"watch-sass": "nodemon -e scss -x \"npm run build-sass\"",
"watch-html": "nodemon --watch src/index.html -x \"npm run copy-html\"",
"browsersync": "browser-sync start --files dist/styles.css --server dist --port 3001"

The only task that remained was to trigger them all at once.

Triggering All Scripts Asynchronously

That was the moment I created the start script:

"scripts": {
"start": "npm run rollup | npm run delete-images | npm run copy-static-resources | npm run build-sass | npm run watch-sass | npm run watch-html | npm run browsersync"

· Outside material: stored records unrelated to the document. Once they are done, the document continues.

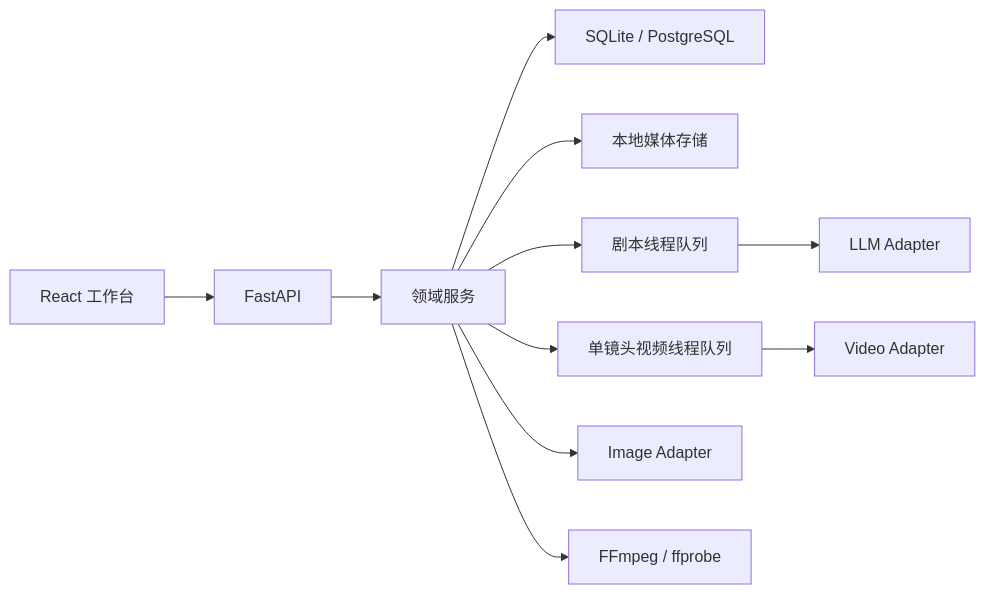
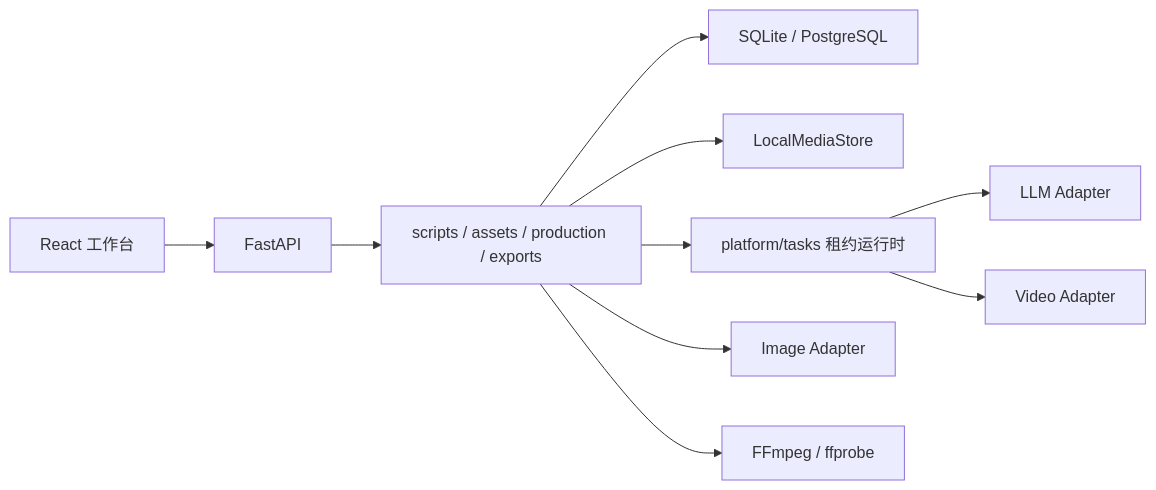
Before and after one commit to xkm1652262991/VerbaScene: the diagram in docs/21-current-architecture.md, drawn with Mermaid. The commit also changed other lines of this file and 74 other files, not shown here.

````diff
--- a/docs/21-current-architecture.md
+++ b/docs/21-current-architecture.md
@@ -7,13 +7,12 @@
 ```mermaid
 flowchart LR
   WEB["React 工作台"] --> API["FastAPI"]
-  API --> SERVICES["领域服务"]
+  API --> SERVICES["scripts / assets / production / exports"]
   SERVICES --> DB["SQLite / PostgreSQL"]
-  SERVICES --> STORAGE["本地媒体存储"]
-  SERVICES --> SCRIPTQ["剧本线程队列"]
-  SERVICES --> VIDEOQ["单镜头视频线程队列"]
-  SCRIPTQ --> LLM["LLM Adapter"]
-  VIDEOQ --> VIDEO["Video Adapter"]
+  SERVICES --> STORAGE["LocalMediaStore"]
+  SERVICES --> TASKS["platform/tasks 租约运行时"]
+  TASKS --> LLM["LLM Adapter"]
+  TASKS --> VIDEO["Video Adapter"]
   SERVICES --> IMAGE["Image Adapter"]
   SERVICES --> FFMPEG["FFmpeg / ffprobe"]
 ```
````
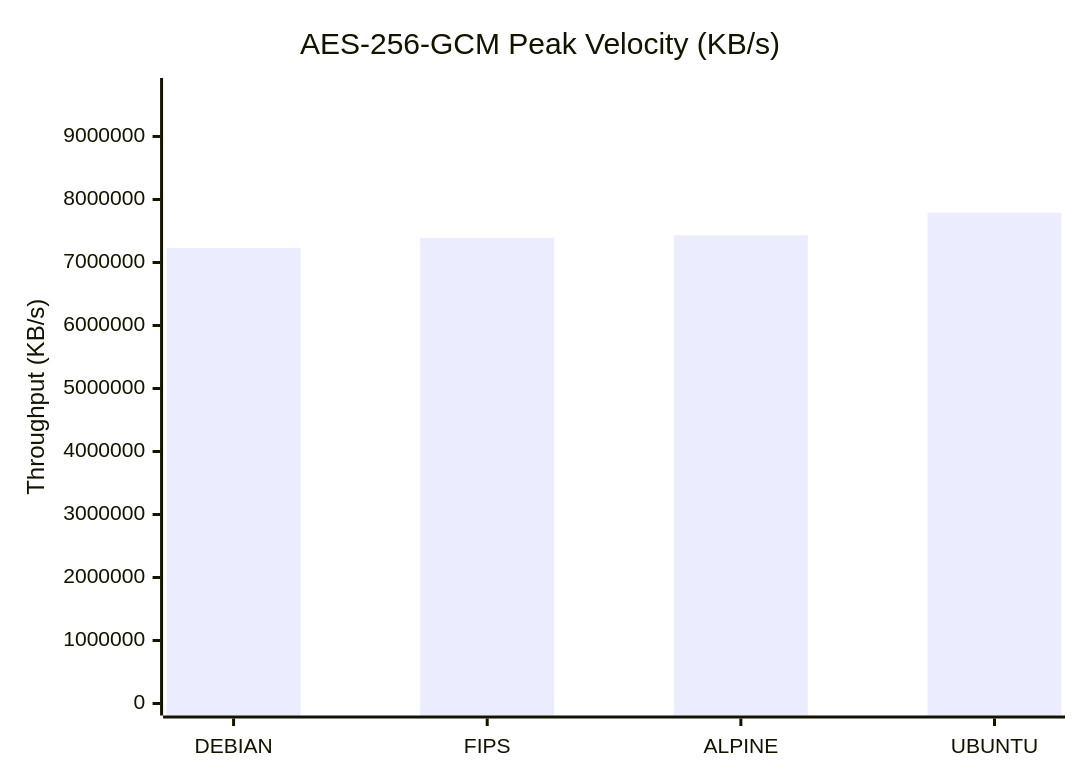
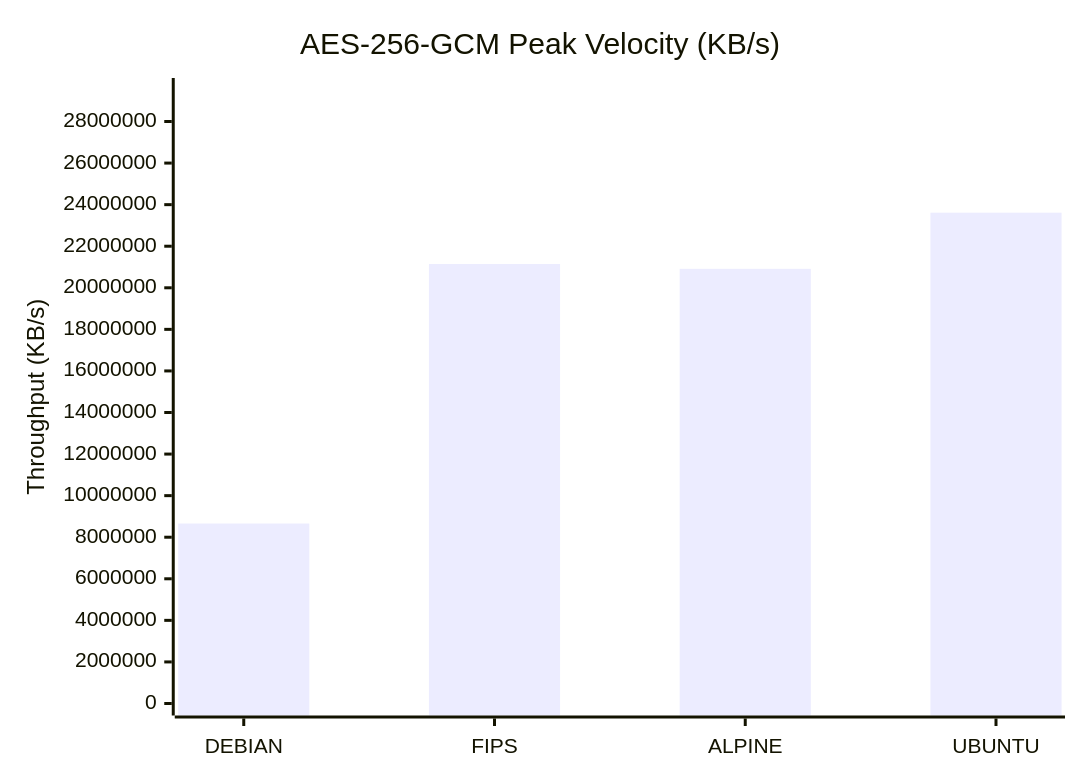
Before and after one commit to taha2samy/openssl_fips: the first of 9 diagrams in docs/Comparison_Report.md, drawn with Mermaid. The commit also changed other lines of this file and 3 other files, not shown here.

````diff
--- a/docs/Comparison_Report.md
+++ b/docs/Comparison_Report.md
@@ -56,7 +56,7 @@
 ```mermaid
 xychart-beta
     title "AES-256-GCM Peak Velocity (KB/s)"
     x-axis [DEBIAN, FIPS, ALPINE, UBUNTU]
-    y-axis "Throughput (KB/s)" 0 --> 9737605
-    bar [7230586.88, 7391281.15, 7432372.22, 7790084.1]
+    y-axis "Throughput (KB/s)" 0 --> 29515847
+    bar [8658706.43, 21143142.4, 20912865.28, 23612678.14]
 ```
````
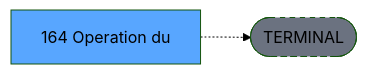
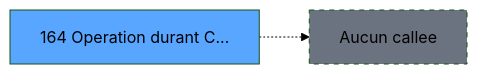
Before and after one commit to thonyAGP/lecteur-magic: the third of 3 diagrams in .openspec/specs/ADH-IDE-164.md, drawn with Mermaid (forest theme). The commit also changed other lines of this file and 96 other files, not shown here.

````diff
--- a/.openspec/specs/ADH-IDE-164.md
+++ b/.openspec/specs/ADH-IDE-164.md
@@ -134,8 +151,8 @@
 ```mermaid
 graph LR
-    T[164    Operation du]
-    TERM([TERMINAL])
-    T -.-> TERM
-    style TERM fill:#6b7280,stroke-dasharray: 5 5
-    style T fill:#58a6ff,color:#000
+    T164[164 Operation durant C...]
+    style T164 fill:#58a6ff
+    NONE[Aucun callee]
+    T164 -.-> NONE
+    style NONE fill:#6b7280,stroke-dasharray: 5 5
 ```
````
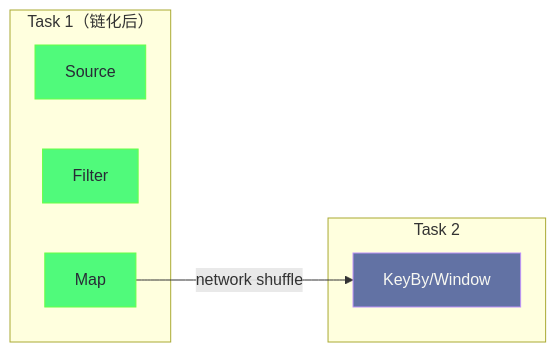
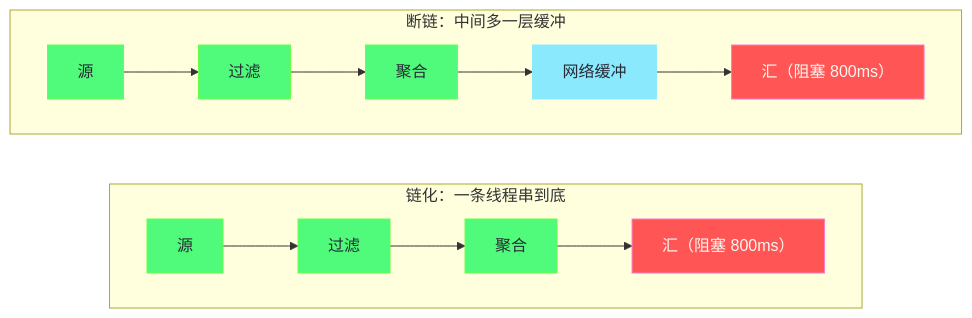
One commit to hpliStartAgain/my-brain changed the second of 5 diagrams in content/大数据/Flink/Flink原理深度解析与性能优化/09 Flink 性能调优体系.md. Above: the diagram before and after it, drawn with Mermaid. The commit also changed other lines of this file and 455 other files, not shown here.

````diff
--- a/content/大数据/Flink/Flink原理深度解析与性能优化/09 Flink 性能调优体系.md
+++ b/content/大数据/Flink/Flink原理深度解析与性能优化/09 Flink 性能调优体系.md
@@ -410,18 +181,17 @@
 ```mermaid
 %%{init: {'theme': 'dracula'}}%%
 graph LR
     classDef chain fill:#50fa7b,stroke:#69ff47,color:#282a36
-    classDef sep fill:#6272a4,stroke:#bd93f9,color:#f8f8f2
+    classDef slow fill:#ff5555,stroke:#ff79c6,color:#f8f8f2
+    classDef buf fill:#8be9fd,stroke:#8be9fd,color:#282a36
 
-    subgraph "Task 1（链化后）"
-    S["Source"]:::chain
-    F["Filter"]:::chain
-    M["Map"]:::chain
+    subgraph L["链化：一条线程串到底"]
+        direction LR
+        S1["源"]:::chain --> F1["过滤"]:::chain --> A1["聚合"]:::chain --> K1["汇（阻塞 800ms）"]:::slow
     end
 
-    subgraph "Task 2"
-    KB["KeyBy/Window"]:::sep
+    subgraph R["断链：中间多一层缓冲"]
+        direction LR
+        S2["源"]:::chain --> F2["过滤"]:::chain --> A2["聚合"]:::chain --> B2["网络缓冲"]:::buf --> K2["汇（阻塞 800ms）"]:::slow
     end
-
-    M -->|"network shuffle"| KB
 ```
````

npm run start, or its shortcut - npm start, builds the sources from src/ to dist/ and triggers browsersync, so the application is available on http://localhost:3001. In addition, it watches the index.html, all SASS files and all JavaScript files and builds them automatically on change. And it also detects changes in dist/styles.css, so I have live update for styles. Basically, after running npm start I don’t need to do anything else in this terminal, unless rollup fails.

On OS X and Linux, you can use the | operator to run concurrent tasks. On Windows, you should search for a different solution. See this: How can I run multiple NPM scripts in parallel?

On Using a Template Engine

The third and final important decision all developers have to take when creating a 2016-ish JavaScript applications is what template engine to use.

Unfortunately, I was not able to make this decision. Whether I was overwhelmed by the huge amount of choices, or I just didn’t need a template engine at the initial phase of the project, the fact is all my HTML is up to this day placed in the index.html.

Initially, I was impressed by the opportunity to use HTML imports. However, it has been dropped from the standards, so it was a no-go for me.

React.js makes the HTML look really sweet, but adding React only for the sake of separating HTML into different logical parts is definitely overengineering.

There is a template HTML tag as part of the new standards, which sounds great. IE11 can be supported with a polyfill, so there is no reason not to use it. However, the functionality this tag provides is very basic. It does not eliminate the need to write DOM code to handle components logic by yourself. So it does not really replaces a full-blown template engine.

Whether I will add a template engine as part of this project skeleton in the future is yet to be seen. I hope some kind of a standard is in the making, so it will align with my principles.

Going Further

You can take a look at the entire skeleton of the project on GitHub. I think it will be relevant in the years to come, at least in 2017. One drawback is that you cannot easily manage external dependencies with the given configuration and tools. I don’t find this disappointing, since I don’t use a lot of libraries in general. I added the Promise polyfill and axios directly into the index.html (axios will most probably be replaced with the Fetch API in the near future). You don’t have to be ashamed of using the good old script tag from time to time.

So there it is, a beautiful boilerplate for starting a new JavaScript application, without overwhelming and complicated tools and configuration. If this is similar to your way of doing JavaScript development, feel free to take some ideas for yourself. You can also find me on twitter for further discussions.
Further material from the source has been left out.